Friedrich Nietzsche


(Critical Survey of Literature for Students)

Further Reading

Hayman, Ronald. Nietzsche: A Critical Life. New York: Oxford University Press, 1980. Scholars consider Hayman’s book one of the best biographies of Nietzsche. The book also links Nietzsche’s life to his writings.

Kaufmann, Walter. Nietzsche: Philosopher, Psychologist, Antichrist. 4th ed. Princeton, N.J.: Princeton University Press, 1974. Kaufmann was largely responsible for the rehabilitation of Nietzsche’s reputation after his ideas were co-opted by the Nazi Party in Germany to further its own nationalist agenda. Kaufmann also is one of the chief translators of Nietzsche.

Kemal, Selim, Ivan Gaskell, and Daniel W. Conway, eds. Nietzsche, Philosophy, and the Arts. New York: Cambridge University Press, 1998. This collection, working from a British perspective, provides readers with connections between philosophical concepts and literature as well as the other arts.

Magnus, Bernd, Stanley Stewart, and Jean-Pierre Mileur. Nietzsche’s Case: Philosophy as/and Literature. New York: Routledge, 1993. Magnus offers a cogent reading of Nietzsche as a bridge between the fields of philosophy and literature, interpreting Nietzsche’s own writings in literary terms.

Nehamas, Alexander. Nietzsche: Life as Literature. Cambridge, Mass.: Harvard University Press, 1985. Nehamas is one of the most important contemporary writers on Nietzsche. He brings a rich contextual understanding of the writers who were important to Nietzsche and of Nietzsche’s own works.

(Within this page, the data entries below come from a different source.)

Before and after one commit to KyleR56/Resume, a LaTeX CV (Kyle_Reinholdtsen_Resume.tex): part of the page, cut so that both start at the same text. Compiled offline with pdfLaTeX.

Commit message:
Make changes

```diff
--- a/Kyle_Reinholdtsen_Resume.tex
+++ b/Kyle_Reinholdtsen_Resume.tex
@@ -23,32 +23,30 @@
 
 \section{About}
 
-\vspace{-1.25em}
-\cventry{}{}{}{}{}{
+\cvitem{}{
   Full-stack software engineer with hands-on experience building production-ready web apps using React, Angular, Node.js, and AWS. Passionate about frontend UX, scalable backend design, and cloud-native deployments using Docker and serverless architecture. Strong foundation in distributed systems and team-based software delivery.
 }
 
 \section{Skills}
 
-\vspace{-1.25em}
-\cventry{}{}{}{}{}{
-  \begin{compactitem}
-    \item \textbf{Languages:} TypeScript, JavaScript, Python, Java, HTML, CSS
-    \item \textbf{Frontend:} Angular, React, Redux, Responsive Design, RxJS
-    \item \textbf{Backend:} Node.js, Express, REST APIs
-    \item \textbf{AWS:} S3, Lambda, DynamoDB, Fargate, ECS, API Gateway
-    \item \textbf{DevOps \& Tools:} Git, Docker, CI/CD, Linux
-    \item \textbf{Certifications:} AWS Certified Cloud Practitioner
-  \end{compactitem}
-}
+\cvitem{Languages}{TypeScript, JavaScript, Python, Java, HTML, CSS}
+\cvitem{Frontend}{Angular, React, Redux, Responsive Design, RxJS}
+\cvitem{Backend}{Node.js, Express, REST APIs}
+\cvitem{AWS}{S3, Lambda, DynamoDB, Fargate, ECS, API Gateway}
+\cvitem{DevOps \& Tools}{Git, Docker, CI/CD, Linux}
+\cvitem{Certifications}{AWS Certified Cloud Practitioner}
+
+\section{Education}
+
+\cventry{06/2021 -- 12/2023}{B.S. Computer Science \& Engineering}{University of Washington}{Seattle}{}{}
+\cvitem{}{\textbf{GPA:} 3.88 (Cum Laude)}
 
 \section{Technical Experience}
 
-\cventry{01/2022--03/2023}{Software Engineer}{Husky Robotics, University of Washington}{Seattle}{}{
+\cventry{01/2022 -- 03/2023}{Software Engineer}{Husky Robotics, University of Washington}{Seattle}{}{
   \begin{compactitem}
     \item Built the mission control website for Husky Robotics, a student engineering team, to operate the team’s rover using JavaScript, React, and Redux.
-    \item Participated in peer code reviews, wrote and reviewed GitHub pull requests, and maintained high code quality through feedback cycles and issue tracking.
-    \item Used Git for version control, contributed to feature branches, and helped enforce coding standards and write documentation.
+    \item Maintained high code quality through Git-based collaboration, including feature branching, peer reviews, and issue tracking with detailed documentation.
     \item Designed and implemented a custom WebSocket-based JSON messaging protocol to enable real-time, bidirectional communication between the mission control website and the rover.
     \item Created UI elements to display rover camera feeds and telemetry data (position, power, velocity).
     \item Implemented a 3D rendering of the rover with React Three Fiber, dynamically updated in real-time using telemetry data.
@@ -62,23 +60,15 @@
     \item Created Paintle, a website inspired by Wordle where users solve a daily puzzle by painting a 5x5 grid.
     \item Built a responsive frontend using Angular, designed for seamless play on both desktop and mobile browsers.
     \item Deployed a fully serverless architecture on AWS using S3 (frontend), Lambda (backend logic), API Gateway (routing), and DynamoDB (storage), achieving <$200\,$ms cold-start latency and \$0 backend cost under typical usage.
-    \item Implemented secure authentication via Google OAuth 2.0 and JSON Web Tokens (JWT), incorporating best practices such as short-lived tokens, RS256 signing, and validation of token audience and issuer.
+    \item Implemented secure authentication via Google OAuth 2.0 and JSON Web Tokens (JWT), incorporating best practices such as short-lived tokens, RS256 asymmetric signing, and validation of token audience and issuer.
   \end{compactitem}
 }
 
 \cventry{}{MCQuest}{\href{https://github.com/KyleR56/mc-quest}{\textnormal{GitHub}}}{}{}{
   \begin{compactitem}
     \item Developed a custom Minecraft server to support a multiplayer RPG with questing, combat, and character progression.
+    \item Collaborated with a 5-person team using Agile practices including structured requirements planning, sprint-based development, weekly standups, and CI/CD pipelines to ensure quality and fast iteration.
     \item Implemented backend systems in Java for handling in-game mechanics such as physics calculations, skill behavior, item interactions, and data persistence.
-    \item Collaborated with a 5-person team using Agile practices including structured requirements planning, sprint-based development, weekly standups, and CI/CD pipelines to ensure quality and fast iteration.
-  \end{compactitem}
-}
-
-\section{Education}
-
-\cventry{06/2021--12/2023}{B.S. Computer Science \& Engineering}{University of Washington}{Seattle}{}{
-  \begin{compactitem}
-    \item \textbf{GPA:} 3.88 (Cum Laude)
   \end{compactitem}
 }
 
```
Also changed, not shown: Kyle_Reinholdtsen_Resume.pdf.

Silk, M. S., and J. P Stern. Nietzsche on Tragedy. 1981. Reprint. New York: Cambridge University Press, 1999. Silk and Stern offer an extended reading of the philosopher’s understanding of tragedy. This book places The Birth of Tragedy within the larger body of Nietzsche’s work on tragedy.

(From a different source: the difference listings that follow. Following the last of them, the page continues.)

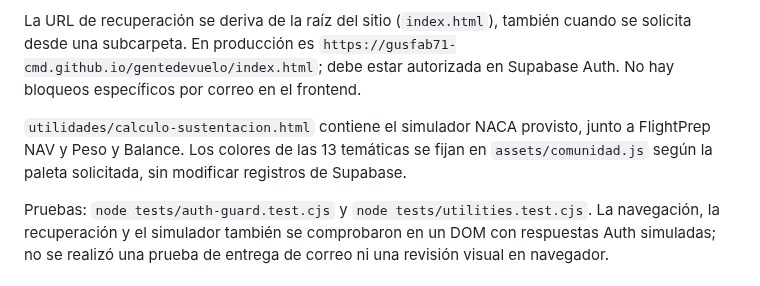
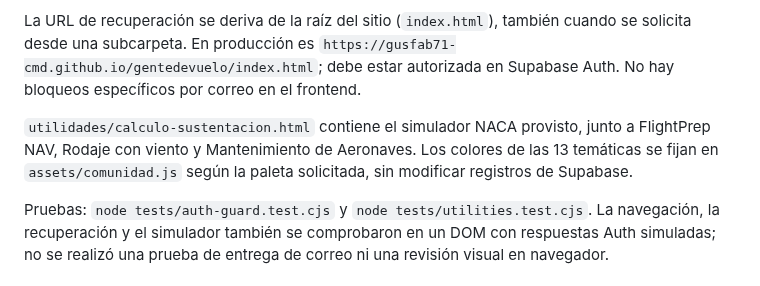
Before and after one commit to gusfab71-cmd/gentedevuelo, a Markdown page: README.md, the part around the change. GitHub-like rendering.

Commit message:
Retirar Peso y Balance de Gente de Vuelo

```diff
--- a/README.md
+++ b/README.md
@@ -28,7 +28,7 @@ Diseño y reglas: `docs/arquitectura-comunidad.md`.
 
 La URL de recuperación se deriva de la raíz del sitio (`index.html`), también cuando se solicita desde una subcarpeta. En producción es `https://gusfab71-cmd.github.io/gentedevuelo/index.html`; debe estar autorizada en Supabase Auth. No hay bloqueos específicos por correo en el frontend.
 
-`utilidades/calculo-sustentacion.html` contiene el simulador NACA provisto, junto a FlightPrep NAV y Peso y Balance. Los colores de las 13 temáticas se fijan en `assets/comunidad.js` según la paleta solicitada, sin modificar registros de Supabase.
+`utilidades/calculo-sustentacion.html` contiene el simulador NACA provisto, junto a FlightPrep NAV, Rodaje con viento y Mantenimiento de Aeronaves. Los colores de las 13 temáticas se fijan en `assets/comunidad.js` según la paleta solicitada, sin modificar registros de Supabase.
 
 Pruebas: `node tests/auth-guard.test.cjs` y `node tests/utilities.test.cjs`. La navegación, la recuperación y el simulador también se comprobaron en un DOM con respuestas Auth simuladas; no se realizó una prueba de entrega de correo ni una revisión visual en navegador.
 
```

Young, Julian. Nietzsche’s Philosophy of Art. 1992. Reprint. New York: Cambridge University Press, 1999. Young treats the themes of tragedy and pessimism, demonstrating Nietzsche’s argument that the arts balance these two potentially negative forces.